* **TASK DESCRIPTION**
Each line below needs to be returned exactly. Skip any picture.

________________________

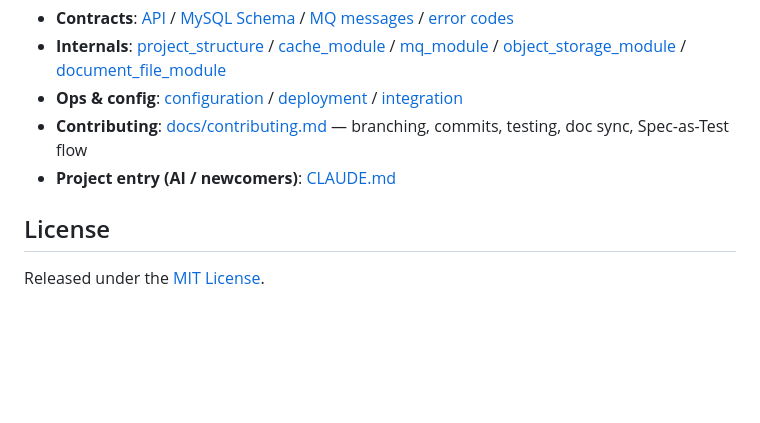
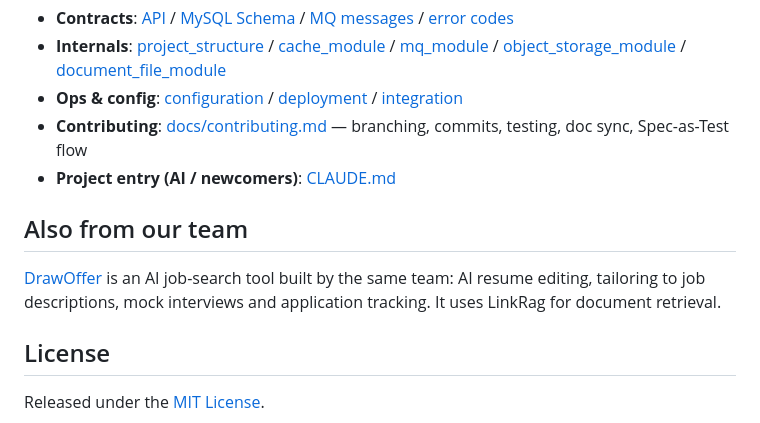
Before and after one commit to ql-link/LinkRag-Service, a Markdown page: README_EN.md, the part around the change. Rendered like a GitHub page; blank space fills up the shorter version.

Commit message:
docs: README 补充同一团队的产品 DrawOffer 职绘

```diff
--- a/README_EN.md
+++ b/README_EN.md
@@ -192,6 +192,10 @@ Full navigation in [docs/README.md](docs/README.md). Common entries:
 - **Contributing**: [docs/contributing.md](docs/contributing.md) — branching, commits, testing, doc sync, Spec-as-Test flow
 - **Project entry (AI / newcomers)**: [CLAUDE.md](CLAUDE.md)
 
+## Also from our team
+
+[DrawOffer](https://www.drawoffer.com) is an AI job-search tool built by the same team: AI resume editing, tailoring to job descriptions, mock interviews and application tracking. It uses LinkRag for document retrieval.
+
 ## License
 
 Released under the [MIT License](LICENSE).
```
Also changed, not shown: README.md (+4 -0 lines).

________________________

* **SOLUTION TO THE EXERCISE**
Before and after one commit to ql-link/LinkRag-Service, a Markdown page: README_EN.md, the part around the change. Rendered like a GitHub page; blank space fills up the shorter version.

Commit message:
docs: README 补充同一团队的产品 DrawOffer 职绘

```diff
--- a/README_EN.md
+++ b/README_EN.md
@@ -192,6 +192,10 @@ Full navigation in [docs/README.md](docs/README.md). Common entries:
 - **Contributing**: [docs/contributing.md](docs/contributing.md) — branching, commits, testing, doc sync, Spec-as-Test flow
 - **Project entry (AI / newcomers)**: [CLAUDE.md](CLAUDE.md)
 
+## Also from our team
+
+[DrawOffer](https://www.drawoffer.com) is an AI job-search tool built by the same team: AI resume editing, tailoring to job descriptions, mock interviews and application tracking. It uses LinkRag for document retrieval.
+
 ## License
 
 Released under the [MIT License](LICENSE).
```
Also changed, not shown: README.md (+4 -0 lines).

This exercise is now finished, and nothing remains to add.